» ACTION ITEM: Please copy each line from the entries that contains the string "right".

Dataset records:
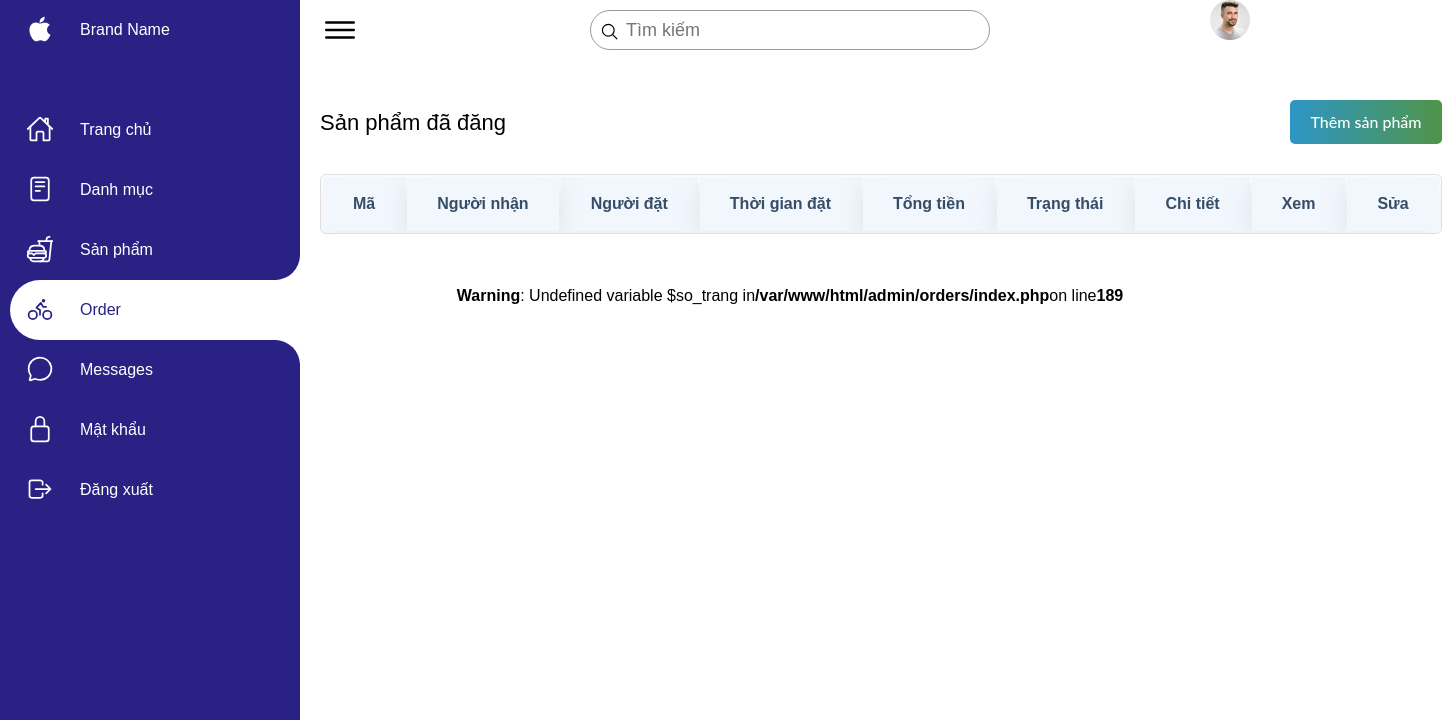
Repository: nguyennam1029/TopFoodNew
Page: http://localhost/admin/orders/index.php
The author's editor kept a copy of each file at every save. The page is drawn from the files as they stood at one save, then again after the next save.
The browser window is 1280 px wide. The page is 1442 px wide, so the pictures cover 1442 px, including what lies to the right of the window. The pictures show the whole page.
Some web fonts or font styles are not loaded; a fallback is used. The page is run by PHP 8.4 with error messages shown; the project is at /var/www/html/. The database holds what the project's SQL file puts in it.

Above is the page before, as saved 2022-08-02 00:02:20.

### admin/orders/index.php
<!DOCTYPE html>
<html lang="en">

<head>
    <meta charset="UTF-8">
    <meta http-equiv="X-UA-Compatible" content="IE=edge">
    <meta name="viewport" content="width=device-width, initial-scale=1.0">
    <title>Document</title>

    <link rel="stylesheet" href="../../noti.css" />
    <link rel="stylesheet" href="../assets/css/style.css" />
    <link rel="stylesheet" href="./sty.css">
    <style>
        .active-bg--order {
            background-color: var(--white) !important;
            pointer-events: none;

        }

        .active-text--order {
            color: var(--blue) !important;

        }

        .active-text--order::before {
            content: "";
            position: absolute;
            right: 0;
            top: -50px;
            width: 50px;
            height: 50px;
            background-color: transparent;
            border-radius: 50%;
            box-shadow: 35px 35px 0 10px var(--white);
            pointer-events: none;
        }

        .active-text--order::after {
            content: "";
            position: absolute;
            right: 0;
            bottom: -50px;
            width: 50px;
            height: 50px;
            background-color: transparent;
            border-radius: 50%;
            box-shadow: 35px -35px 0 10px var(--white);
            pointer-events: none;
        }
    </style>
</head>

<body>

    <div class="container">
        <?php if (isset($_GET['success'])) { ?>
            <div class="noti">
                <div class="noti-content">
                    <i class='bx bxs-bell-ring'></i>
                    <span class="noti-title"><?php echo $_GET['success'] ?></span>
                    <i class='bx bxs-bell-ring' style="margin-left: 6px; margin-right: 0;"></i>

                </div>
            </div>
        <?php } ?>
        <?php if (isset($_GET['delete'])) { ?>
            <div class="noti">
                <div class="noti-content">
                    <i class='bx bxs-bell-ring'></i>
                    <span class="noti-title"><?php echo $_GET['delete'] ?></span>
                    <i class='bx bxs-bell-ring' style="margin-left: 6px; margin-right: 0;"></i>

                </div>
            </div>
        <?php } ?>

        <?php if (isset($_GET['update'])) { ?>
            <div class="noti">
                <div class="noti-content">
                    <i class='bx bxs-bell-ring'></i>
                    <span class="noti-title"><?php echo $_GET['update'] ?></span>
                    <i class='bx bxs-bell-ring' style="margin-left: 6px; margin-right: 0;"></i>

                </div>
            </div>
        <?php } ?>

        <?php
        include '../menu2.php';
        ?>
        <div class="main">
            <?php
            include '../top_menu.php';
            ?>

            <!-- ================ Order Details List ================= -->
            <div class="details">

                <div class="recentOrders ">
                    <div class="cardHeader ">
                        <h2>Sản phẩm đã đăng</h2>
                        <a href="./form_insert.php" class="custom-btn btn-11">Thêm sản phẩm</a>
                    </div>
                    <?php
                    require '../connect.php';

                    $sql = "select
oders.*,
user.name,
user.phone,
user.address
from oders
join user
on user.id = oders.customer_id";
                    $result = mysqli_query($connect, $sql);

                    ?>
                    <div class="sticky-table">
                        <table>
                            <thead>
                                <tr>
                                    <th>Mã</th>
                                    <th>Người nhận</th>
                                    <th>Người đặt</th>
                                    <th>Thời gian đặt</th>
                                    <th>Tổng tiền</th>
                                    <th>Trạng thái</th>
                                    <th>Chi tiết</th>
                                    <th>Xem</th>
                                    <th>Sửa</th>
                                </tr>
                            </thead>

                            <tbody>
                                <?php foreach ($result as $each) : ?>
                                    <tr>
                                        <td><?php echo $each['id'] ?></td>
                                        <td><?php echo $each['name_receiver'] ?><br>
                                            <?php echo $each['phone'] ?><br>
                                            <?php echo $each['address_receiver'] ?><br>
                                        </td>
                                        <td><?php echo $each['name'] ?><br>
                                            <?php echo $each['phone'] ?><br>
                                            <?php echo $each['address'] ?><br></td>


                                        <td><?php echo $each['created_at'] ?></td>

                                        <td><?php echo $each['total_price'] ?></td>
                                        <td><?php
                                            switch ($each['status']) {
                                                case '0':
                                                    echo "mới đặt";
                                                    break;
                                                case '1':
                                                    echo "đã duyệt";
                                                    break;
                                                case '2':
                                                    echo "đã hủy";
                                                    break;
                                            }
                                            ?></td>
                                        <td><a href="detail.php?id=<?php echo $each['id'] ?>">
                                                xem
                                            </a></td>
                                        <td><a href="update.php?id=<?php echo $each['id'] ?>&status=1">
                                                duyệt
                                            </a><br>
                                            <a href="update.php?id=<?php echo $each['id'] ?>&status=2">
                                                hủy
                                            </a>
                                        </td>

                                    </tr>
                                <?php endforeach ?>

                            </tbody>
                        </table>

                    </div>
                </div>

                <!-- ================= New Customers ================ -->

            </div>
            <div class="panigation">
                <ul class="page-list">

                    <?php for ($i = 1; $i <= $so_trang; $i++) { ?>
                        <a class="page-item <?php echo ($i == $trang) ? 'active' : '' ?>" href=" ?trang=<?php echo $i ?>&tim_kiem=<?php echo $tim_kiem ?>">
                            <?php echo $i ?>
                        </a>
                    <?php } ?>


                </ul>
            </div>

        </div>
    </div>


    <!-- =========== Scripts =========  -->
    <script src="../assets/js/main.js"></script>

    <!-- ====== ionicons ======= -->
    <script type="module" src="https://unpkg.com/ionicons@5.5.2/dist/ionicons/ionicons.esm.js"></script>
    <script nomodule src="https://unpkg.com/ionicons@5.5.2/dist/ionicons/ionicons.js"></script>
</body>

</html>

### admin/menu2.php
<div class="navigation">
    <ul>
        <li>
            <a href="#">
                <span class="icon">
                    <ion-icon name="logo-apple"></ion-icon>
                </span>
                <span class="title">Brand Name</span>
            </a>
        </li>

        <li class="active-bg--home">
            <a href="../home/index.php" class="active-text--home">
                <span class="icon">
                    <ion-icon name="home-outline"></ion-icon>
                </span>
                <span class="title">Trang chủ</span>
            </a>
        </li>
        <li class="active-bg--category">
            <a href="../nha_san_xuat/index.php" class="active-text--category">
                <span class="icon">
                    <ion-icon name="reader-outline"></ion-icon>
                </span>
                <span class="title">Danh mục</span>
            </a>
        </li>
        <li class="active-bg--product">
            <a href="../san_pham/index.php" class="active-text--product">
                <span class="icon">
                    <ion-icon name="fast-food-outline"></ion-icon>
                </span>
                <span class="title">Sản phẩm</span>
            </a>
        </li>

        <li class="active-bg--order">
            <a href="../orders/index.php" class="active-text--order">
                <span class="icon">
                    <ion-icon name="bicycle-outline"></ion-icon>
                </span>
                <span class="title">Order</span>
            </a>
        </li>

        <li>
            <a href="#">
                <span class="icon">
                    <ion-icon name="chatbubble-outline"></ion-icon>
                </span>
                <span class="title">Messages</span>
            </a>
        </li>





        <li>
            <a href="./t.html">
                <span class="icon">
                    <ion-icon name="lock-closed-outline"></ion-icon>
                </span>
                <span class="title">Mật khẩu</span>
            </a>
        </li>

        <li>
            <a href="#">
                <span class="icon">
                    <ion-icon name="log-out-outline"></ion-icon>
                </span>
                <span class="title">Đăng xuất</span>
            </a>
        </li>
    </ul>
</div>

### admin/top_menu.php
<?php $tim_kiem = $_GET['tim_kiem'] ?? ''; ?>
<div class="topbar">
    <div class="toggle">
        <ion-icon name="menu-outline"></ion-icon>
    </div>

    <div class="search">
        <form>

            <label>
                <input type="search" name="tim_kiem" value="<?php echo $tim_kiem ?>" placeholder="Tìm kiếm" />
                <ion-icon name="search-outline"></ion-icon>
            </label>
        </form>
    </div>

    <div class="user">

        <img src="../assets/imgs/customer01.jpg" alt="" style="width: 40px;height: 40px; border-radius: 50%;" />
    </div>
</div>

### admin/connect.php
<?php
$connect = mysqli_connect('localhost','root','','topfood');

### noti.css
.noti {
    position          : fixed;
    right             : 12px;
    top               : 66px;
    background-color  : rgb(244, 244, 244);
    /*box-shadow      : rgba(100, 100, 111, 0.2) 0px 7px 29px 0px;
    */
    border-radius     : 8px;
    display           : flex;
    transform         : translateX(150%);
    animation         : noti 3s forwards 1 linear;
    z-index           : 9999;
    -webkit-transform : translateX(150%);
    -moz-transform    : translateX(150%);
    -ms-transform     : translateX(150%);
    -o-transform      : translateX(150%);
    -webkit-animation : noti 3s forwards 1 linear;
    box-shadow        : -15px 17px 16px -12px rgba(0, 0, 0, 0.5);
    -webkit-box-shadow: -15px 17px 16px -12px rgba(0, 0, 0, 0.5);
}

@keyframes noti {

    20%,
    80% {
        transform        : translateX(0);
        -webkit-transform: translateX(0);
        -moz-transform   : translateX(0);
        -ms-transform    : translateX(0);
        -o-transform     : translateX(0);
    }

    100% {
        transform        : translateX(150%);
        -webkit-transform: translateX(150%);
        -moz-transform   : translateX(150%);
        -ms-transform    : translateX(150%);
        -o-transform     : translateX(150%);
    }
}


.noti-content {
    padding        : 15px;
    display        : flex;
    justify-content: center;
    align-items    : center;

}

.noti-content i {
    color                       : #000000;
    margin-right                : 8px;
    background                  : linear-gradient(to right, #ff8a00, #ff2070);
    -webkit-background-clip     : text;
    -webkit-text-fill-color     : transparent;
    -webkit-box-decoration-break: clone;
    animation                   : 1.2s ease infinite;
}

.noti-title {
    font-size  : 16px;
    font-weight: 400;
    color      : #000000;
}

### admin/san_pham/sty.css
.page-item {
    text-decoration: none;
}

/* ------Page-------- */
.page-list {
    display        : flex;
    align-items    : center;
    justify-content: center;
    list-style     : none;
    margin         : 30px 0 10px;
}

.page-item {
    border-radius: 4px;

    width          : 36px;
    height         : 36px;
    display        : flex;
    justify-content: center;
    align-items    : center;
    margin-right   : 4px;
    background     : #1b364e;
    transition     : .5s all;
    color          : #feffff;
    font-size      : 14px;
    text-shadow    : 0 1px 0 rgb(0 0 0 / 50%);
    box-shadow     : inset 0 1px 1px rgb(255 255 255 / 7%), 0 1px 3px rgb(0 0 0 / 29%);
}

.page-item:hover {
    cursor    : pointer;
    background: #396792;
    color     : #fff;
    transition: .5s all;
}

.page-item.active {
    background: linear-gradient(to right, #ff8a00, #ff2070);
    transition: .5s all;
    color     : #fff;
}

.page-item.active:hover {
    background         : #cd881e;
    background-position: right center;
    cursor             : not-allowed;
}

### topfood.sql (the tables this page reads)
CREATE TABLE `user` (
  `id` int(11) NOT NULL,
  `name` varchar(50) NOT NULL,
  `email` varchar(50) NOT NULL,
  `password` varchar(200) NOT NULL,
  `phone` char(20) NOT NULL,
  `address` text NOT NULL
) ENGINE=InnoDB DEFAULT CHARSET=utf8mb4;

INSERT INTO `user` (`id`, `name`, `email`, `password`, `phone`, `address`) VALUES
(1, 'srere', '1rf@gmail.com', '13435', '132344', ''),
(2, 'trương ngọc minh', 'minh@gmail.com', '123', '12456774', ''),
(3, 'nguyennam', 'namnam1029@gmail.com', '123', '1243546', ''),
(4, 'blabla', '12f@g', '1323', '133444', ''),
(5, 'Minh', 'naasf12@g', '123', '12345', ''),
(6, 'Nam good boy', '12gg@G', '123', '13246', ''),
(7, 'gê', 'namnam102339@gmail.com', '22', '5335', ''),
(8, 'nam1', 'nam1@gmail.com', '1', '123456', ''),
(9, 'namthu', 'namkfk@gmail.com', '1', '1', ''),
(10, 'namVip', 'nam000@gmail.com', '123', '123', ''),
(11, 'NamDev', 'namdev@gmail.com', '1', '111', ''),
(12, 'Nguyen', 'nguyen@g', '1', '123', ''),
(13, '1', '111@g', '1', '1', '');

ALTER TABLE `user`
  ADD PRIMARY KEY (`id`);

ALTER TABLE `user`
  MODIFY `id` int(11) NOT NULL AUTO_INCREMENT, AUTO_INCREMENT=14;

### topfood2.sql (the tables this page reads)
CREATE TABLE `oders` (
  `id` int(11) NOT NULL,
  `customer_id` int(11) NOT NULL,
  `name_receiver` varchar(100) NOT NULL,
  `address_receiver` text NOT NULL,
  `status` int(11) NOT NULL,
  `created_at` timestamp NOT NULL DEFAULT current_timestamp() ON UPDATE current_timestamp(),
  `phone_receiver` char(12) NOT NULL,
  `total_price` float NOT NULL
) ENGINE=InnoDB DEFAULT CHARSET=utf8mb4;

INSERT INTO `oders` (`id`, `customer_id`, `name_receiver`, `address_receiver`, `status`, `created_at`, `phone_receiver`, `total_price`) VALUES
(6, 52, 'Namdev', 'ktx Bách khóa, Hai bà trưng, Hà Nội', 1, '2022-08-01 17:28:31', '096678999', 796000),
(7, 53, 'nam', 'ktx  bach khoa', 1, '2022-08-11 09:03:54', '123456', 1921000),
(8, 54, 'nam1', 'ktx', 0, '2022-08-02 02:14:50', '1234', 685000),
(9, 55, 'dfh', '111', 0, '2022-08-03 17:09:04', '1', 1148000),
(10, 56, 'nguyen  nam', 'ktx bach khoa', 0, '2022-08-05 05:57:37', '099914525', 2675000),
(11, 52, 'Namdev', 'ktx Bách khóa, Hai bà trưng, Hà Nội', 0, '2022-08-07 15:41:29', '096678999', 1197000),
(12, 52, 'Namdev', 'ktx Bách khóa, Hai bà trưng, Hà Nội', 0, '2022-08-07 15:43:17', '096678999', 287000),
(13, 60, 'NamDev', 'ktx bach khoa, ha noi', 0, '2022-08-07 16:06:47', '0966216666', 3736000);

ALTER TABLE `oders`
  ADD PRIMARY KEY (`id`),
  ADD KEY `customer_id` (`customer_id`);

ALTER TABLE `oders`
  MODIFY `id` int(11) NOT NULL AUTO_INCREMENT, AUTO_INCREMENT=14;

ALTER TABLE `oders`
  ADD CONSTRAINT `oders_ibfk_1` FOREIGN KEY (`customer_id`) REFERENCES `user` (`id`);

Loaded but not shown: admin/assets/js/main.js (common file); admin/assets/css/style.css (579 lines, source omitted)

After the next save:
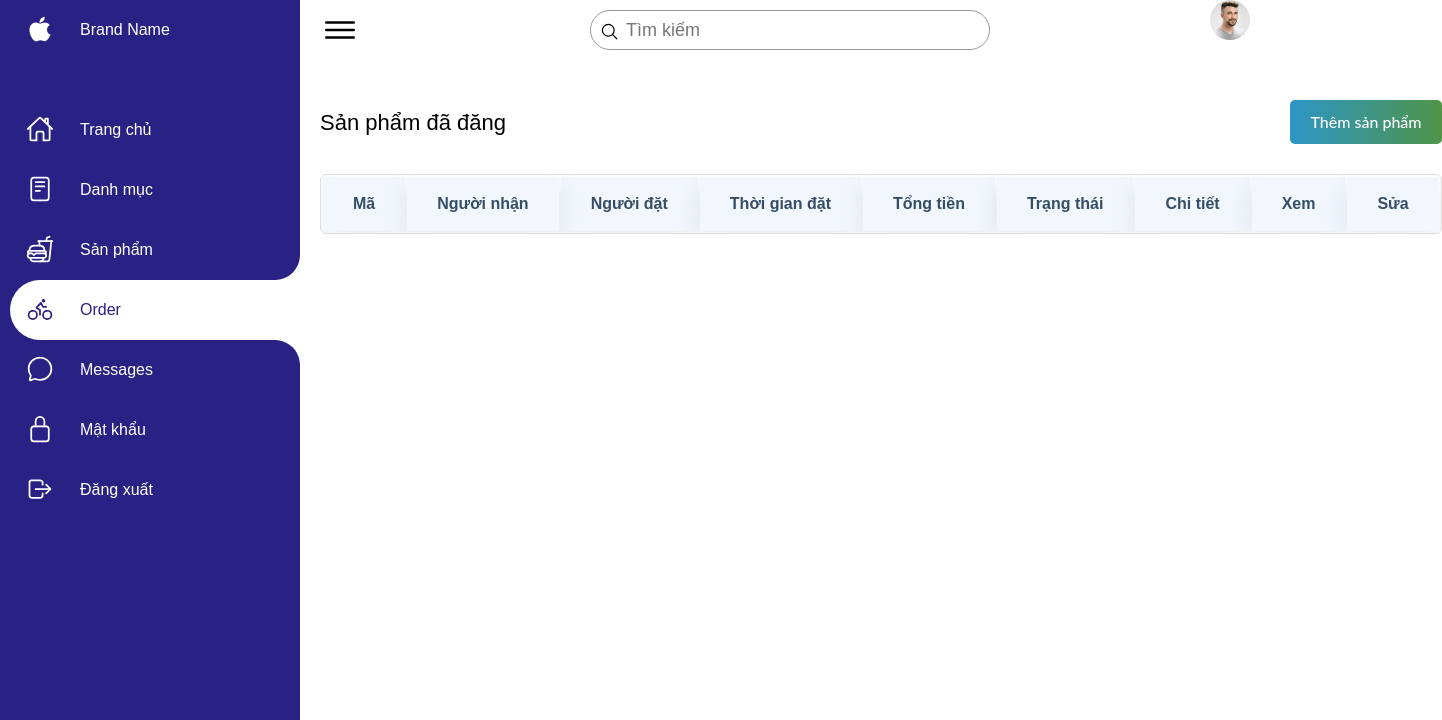
Saved 19 s later.
--- a/admin/orders/index.php
+++ b/admin/orders/index.php
@@ -183,18 +183,7 @@ on user.id = oders.customer_id";
                 <!-- ================= New Customers ================ -->
 
             </div>
-            <div class="panigation">
-                <ul class="page-list">
-
-                    <?php for ($i = 1; $i <= $so_trang; $i++) { ?>
-                        <a class="page-item <?php echo ($i == $trang) ? 'active' : '' ?>" href=" ?trang=<?php echo $i ?>&tim_kiem=<?php echo $tim_kiem ?>">
-                            <?php echo $i ?>
-                        </a>
-                    <?php } ?>
-
-
-                </ul>
-            </div>
+
 
         </div>
     </div>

» TASK ANSWER:
The browser window is 1280 px wide. The page is 1442 px wide, so the pictures cover 1442 px, including what lies to the right of the window. The pictures show the whole page.
            right: 0;
            right: 0;
                    <i class='bx bxs-bell-ring' style="margin-left: 6px; margin-right: 0;"></i>
                    <i class='bx bxs-bell-ring' style="margin-left: 6px; margin-right: 0;"></i>
                    <i class='bx bxs-bell-ring' style="margin-left: 6px; margin-right: 0;"></i>
    right             : 12px;
    margin-right                : 8px;
    background                  : linear-gradient(to right, #ff8a00, #ff2070);
    margin-right   : 4px;
    background: linear-gradient(to right, #ff8a00, #ff2070);
    background-position: right center;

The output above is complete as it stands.